Mr. Chairman, should this Committee decide to pursue legislative reform, rest assured that I will make it my first priority to assist you in your deliberations.

Funding

Another issue I would like to briefly touch on is the inherent weaknesses that are significantly limiting my ability to carry out my mandate and my new responsibilities stemming from the Federal Accountability Act.

I will be going before the Advisory Panel on the Funding and Oversight of Officers of Parliament on March 12 to discuss our financial requirements.

In order to address the resource issue, my Office undertook an A-Base Review to identify what our needs are and how to make efficiency improvements to our operations. The Review revealed a lack of capacity of my Office to support the role of ombudsman and Officer of Parliament.

Basically, we need to obtain additional funding in order for my Office to establish realistic resource levels and service standards based on the size and complexity of its program.

We need these resources so we can put a greater focus on accountability, effective governance, and oversight, and improve service delivery.

Otherwise, my ability to deliver on my legislative mandate, as well as the integrity of my Office’s program could be put in jeopardy.

Conclusion

A stronger regime requires more than modernizing the legislative framework and administrative processes. It requires the leadership necessary to effect the cultural change required to lift the fog over access to information and create a real climate of openness.

Your leadership is also required to see that legislative reform becomes a reality. You have a unique opportunity to help bring about measures to modernize the access to information regime and bring it into the 21st century.

As I said earlier, I think this is going to be an exciting year for access to information. As you can see, a lot of work has been done and there is a lot yet to be accomplished. But with the appropriate resources and leadership, I’m confident that we can meet these challenges.
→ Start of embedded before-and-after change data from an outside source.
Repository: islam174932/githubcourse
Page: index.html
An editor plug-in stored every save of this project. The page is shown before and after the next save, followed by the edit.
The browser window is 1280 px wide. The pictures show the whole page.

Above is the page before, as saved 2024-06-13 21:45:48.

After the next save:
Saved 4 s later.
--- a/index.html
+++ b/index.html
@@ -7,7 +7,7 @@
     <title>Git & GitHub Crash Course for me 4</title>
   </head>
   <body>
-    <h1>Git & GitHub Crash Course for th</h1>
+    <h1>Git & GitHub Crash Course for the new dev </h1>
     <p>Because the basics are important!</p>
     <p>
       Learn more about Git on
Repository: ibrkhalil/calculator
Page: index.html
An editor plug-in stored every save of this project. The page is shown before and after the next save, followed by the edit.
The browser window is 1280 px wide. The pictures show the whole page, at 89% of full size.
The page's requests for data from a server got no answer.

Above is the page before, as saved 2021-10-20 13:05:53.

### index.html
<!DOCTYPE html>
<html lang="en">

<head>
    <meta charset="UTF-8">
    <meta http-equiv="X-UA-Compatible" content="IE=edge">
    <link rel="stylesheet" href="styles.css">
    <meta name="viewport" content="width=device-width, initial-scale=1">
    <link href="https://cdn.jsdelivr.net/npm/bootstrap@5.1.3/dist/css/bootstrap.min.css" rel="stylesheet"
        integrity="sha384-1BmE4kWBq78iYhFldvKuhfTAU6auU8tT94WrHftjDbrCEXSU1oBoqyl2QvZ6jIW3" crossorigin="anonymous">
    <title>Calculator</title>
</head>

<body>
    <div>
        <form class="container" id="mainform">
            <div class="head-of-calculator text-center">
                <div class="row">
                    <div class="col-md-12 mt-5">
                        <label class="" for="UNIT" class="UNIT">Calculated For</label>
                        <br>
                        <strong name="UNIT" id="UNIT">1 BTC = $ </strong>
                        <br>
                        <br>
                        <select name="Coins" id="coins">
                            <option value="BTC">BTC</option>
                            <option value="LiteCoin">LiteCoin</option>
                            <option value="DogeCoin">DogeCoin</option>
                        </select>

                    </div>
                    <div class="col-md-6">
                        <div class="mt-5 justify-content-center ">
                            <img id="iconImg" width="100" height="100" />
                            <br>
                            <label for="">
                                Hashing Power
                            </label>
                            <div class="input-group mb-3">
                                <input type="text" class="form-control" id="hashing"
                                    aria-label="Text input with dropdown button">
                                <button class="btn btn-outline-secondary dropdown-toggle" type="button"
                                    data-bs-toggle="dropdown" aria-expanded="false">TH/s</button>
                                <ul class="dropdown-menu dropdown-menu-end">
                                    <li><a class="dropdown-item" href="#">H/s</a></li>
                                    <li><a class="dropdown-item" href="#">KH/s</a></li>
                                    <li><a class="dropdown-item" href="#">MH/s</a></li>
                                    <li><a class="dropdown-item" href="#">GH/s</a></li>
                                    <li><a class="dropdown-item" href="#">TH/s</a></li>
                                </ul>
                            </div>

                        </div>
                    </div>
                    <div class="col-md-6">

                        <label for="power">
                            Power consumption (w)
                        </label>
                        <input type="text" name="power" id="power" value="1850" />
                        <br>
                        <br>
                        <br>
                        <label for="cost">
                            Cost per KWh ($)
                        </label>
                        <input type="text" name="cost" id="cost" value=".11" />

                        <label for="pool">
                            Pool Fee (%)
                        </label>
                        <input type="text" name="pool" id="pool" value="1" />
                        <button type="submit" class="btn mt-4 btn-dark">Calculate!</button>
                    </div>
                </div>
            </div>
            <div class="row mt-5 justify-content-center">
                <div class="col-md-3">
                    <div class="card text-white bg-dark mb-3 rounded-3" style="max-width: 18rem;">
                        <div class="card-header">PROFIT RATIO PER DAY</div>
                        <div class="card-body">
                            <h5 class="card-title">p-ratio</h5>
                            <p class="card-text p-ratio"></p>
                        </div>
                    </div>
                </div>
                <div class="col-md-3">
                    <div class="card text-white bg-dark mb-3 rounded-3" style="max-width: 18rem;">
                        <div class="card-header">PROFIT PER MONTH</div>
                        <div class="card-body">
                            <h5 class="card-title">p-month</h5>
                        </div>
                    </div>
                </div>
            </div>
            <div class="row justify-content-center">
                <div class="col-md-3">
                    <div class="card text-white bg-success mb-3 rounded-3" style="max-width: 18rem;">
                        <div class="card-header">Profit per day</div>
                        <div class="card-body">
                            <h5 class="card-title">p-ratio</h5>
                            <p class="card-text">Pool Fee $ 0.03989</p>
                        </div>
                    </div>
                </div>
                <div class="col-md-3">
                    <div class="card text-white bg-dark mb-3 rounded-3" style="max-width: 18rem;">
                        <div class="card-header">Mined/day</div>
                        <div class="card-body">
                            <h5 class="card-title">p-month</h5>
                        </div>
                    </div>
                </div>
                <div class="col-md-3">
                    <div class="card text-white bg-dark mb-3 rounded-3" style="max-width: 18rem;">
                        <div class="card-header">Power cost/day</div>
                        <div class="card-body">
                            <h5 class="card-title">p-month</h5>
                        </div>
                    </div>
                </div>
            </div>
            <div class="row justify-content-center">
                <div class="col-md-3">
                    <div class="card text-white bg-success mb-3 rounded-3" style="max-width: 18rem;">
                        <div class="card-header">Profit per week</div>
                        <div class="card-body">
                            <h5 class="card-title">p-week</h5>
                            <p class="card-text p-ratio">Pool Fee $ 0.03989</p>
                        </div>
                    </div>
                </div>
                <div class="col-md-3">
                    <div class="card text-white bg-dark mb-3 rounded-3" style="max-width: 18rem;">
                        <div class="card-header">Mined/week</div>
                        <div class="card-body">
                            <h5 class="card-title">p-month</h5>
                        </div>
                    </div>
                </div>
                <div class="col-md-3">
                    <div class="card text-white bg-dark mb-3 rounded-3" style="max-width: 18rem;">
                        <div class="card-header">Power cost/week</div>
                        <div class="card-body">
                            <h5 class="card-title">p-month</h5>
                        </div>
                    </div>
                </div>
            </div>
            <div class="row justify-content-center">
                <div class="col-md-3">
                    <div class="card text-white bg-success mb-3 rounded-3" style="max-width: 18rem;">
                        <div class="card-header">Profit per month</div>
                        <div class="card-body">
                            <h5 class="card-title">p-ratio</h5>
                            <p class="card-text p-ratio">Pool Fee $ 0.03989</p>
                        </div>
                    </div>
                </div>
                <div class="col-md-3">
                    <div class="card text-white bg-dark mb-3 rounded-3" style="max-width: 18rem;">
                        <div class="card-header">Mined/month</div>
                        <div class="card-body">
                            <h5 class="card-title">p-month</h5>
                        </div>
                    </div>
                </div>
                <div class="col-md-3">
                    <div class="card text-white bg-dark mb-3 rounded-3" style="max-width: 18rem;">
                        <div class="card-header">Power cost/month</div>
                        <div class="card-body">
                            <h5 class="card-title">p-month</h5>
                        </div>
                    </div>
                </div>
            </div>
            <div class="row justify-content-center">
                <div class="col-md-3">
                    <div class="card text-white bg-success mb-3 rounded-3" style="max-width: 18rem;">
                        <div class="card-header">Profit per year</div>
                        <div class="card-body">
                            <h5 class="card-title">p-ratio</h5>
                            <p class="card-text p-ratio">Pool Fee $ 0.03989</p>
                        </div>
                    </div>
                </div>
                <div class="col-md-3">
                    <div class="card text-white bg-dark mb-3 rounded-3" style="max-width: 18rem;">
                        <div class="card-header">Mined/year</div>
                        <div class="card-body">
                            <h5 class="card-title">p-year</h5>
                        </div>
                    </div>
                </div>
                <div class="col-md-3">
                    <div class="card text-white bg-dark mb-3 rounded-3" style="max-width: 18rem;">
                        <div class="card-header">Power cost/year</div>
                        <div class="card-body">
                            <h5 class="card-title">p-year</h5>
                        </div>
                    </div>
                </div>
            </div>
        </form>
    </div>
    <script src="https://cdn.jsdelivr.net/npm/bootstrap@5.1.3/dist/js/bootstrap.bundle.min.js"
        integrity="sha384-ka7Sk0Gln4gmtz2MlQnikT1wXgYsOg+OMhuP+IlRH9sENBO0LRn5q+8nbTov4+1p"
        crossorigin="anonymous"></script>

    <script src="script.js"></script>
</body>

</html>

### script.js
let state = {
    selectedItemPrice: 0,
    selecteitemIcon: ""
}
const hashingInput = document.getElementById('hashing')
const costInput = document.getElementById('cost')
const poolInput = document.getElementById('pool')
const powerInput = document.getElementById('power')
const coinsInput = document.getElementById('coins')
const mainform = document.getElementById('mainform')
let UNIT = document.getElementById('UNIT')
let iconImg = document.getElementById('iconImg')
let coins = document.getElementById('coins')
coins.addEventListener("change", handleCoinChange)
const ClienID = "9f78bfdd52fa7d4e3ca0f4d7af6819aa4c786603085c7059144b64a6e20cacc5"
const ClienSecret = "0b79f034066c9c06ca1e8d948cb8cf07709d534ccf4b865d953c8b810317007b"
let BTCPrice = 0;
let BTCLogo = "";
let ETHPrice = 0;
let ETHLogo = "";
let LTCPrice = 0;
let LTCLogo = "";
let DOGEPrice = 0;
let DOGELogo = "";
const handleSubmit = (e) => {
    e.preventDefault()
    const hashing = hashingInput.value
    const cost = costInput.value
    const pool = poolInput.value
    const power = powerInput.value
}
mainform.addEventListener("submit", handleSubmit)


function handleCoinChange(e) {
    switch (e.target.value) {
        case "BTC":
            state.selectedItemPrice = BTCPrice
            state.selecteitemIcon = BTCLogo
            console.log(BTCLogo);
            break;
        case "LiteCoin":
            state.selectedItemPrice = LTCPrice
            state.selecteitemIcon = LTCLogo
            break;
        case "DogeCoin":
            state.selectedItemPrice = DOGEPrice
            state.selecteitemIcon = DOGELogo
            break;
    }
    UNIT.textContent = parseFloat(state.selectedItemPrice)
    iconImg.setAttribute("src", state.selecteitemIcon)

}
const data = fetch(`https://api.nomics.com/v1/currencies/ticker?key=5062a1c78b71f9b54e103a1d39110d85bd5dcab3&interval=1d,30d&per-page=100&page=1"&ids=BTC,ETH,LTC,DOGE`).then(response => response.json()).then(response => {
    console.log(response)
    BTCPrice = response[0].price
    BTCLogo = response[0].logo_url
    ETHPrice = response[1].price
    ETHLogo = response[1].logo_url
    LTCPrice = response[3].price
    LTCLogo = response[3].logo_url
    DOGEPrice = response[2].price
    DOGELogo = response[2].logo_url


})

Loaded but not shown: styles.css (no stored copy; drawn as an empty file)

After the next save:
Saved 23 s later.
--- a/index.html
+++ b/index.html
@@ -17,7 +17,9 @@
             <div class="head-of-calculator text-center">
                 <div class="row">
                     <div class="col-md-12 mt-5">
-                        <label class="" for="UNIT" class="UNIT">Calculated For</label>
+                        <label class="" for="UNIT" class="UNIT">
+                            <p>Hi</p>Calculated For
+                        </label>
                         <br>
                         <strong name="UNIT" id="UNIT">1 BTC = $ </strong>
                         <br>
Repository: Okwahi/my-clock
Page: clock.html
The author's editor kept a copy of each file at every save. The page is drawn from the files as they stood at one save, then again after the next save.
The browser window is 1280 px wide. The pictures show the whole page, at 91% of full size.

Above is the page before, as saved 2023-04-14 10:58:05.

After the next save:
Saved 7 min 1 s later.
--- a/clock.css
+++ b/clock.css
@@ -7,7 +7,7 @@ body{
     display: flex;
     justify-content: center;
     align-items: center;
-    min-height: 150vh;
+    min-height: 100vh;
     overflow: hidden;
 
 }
Thank you.

Strengthening the Access to Information Act To Meet Today's Imperatives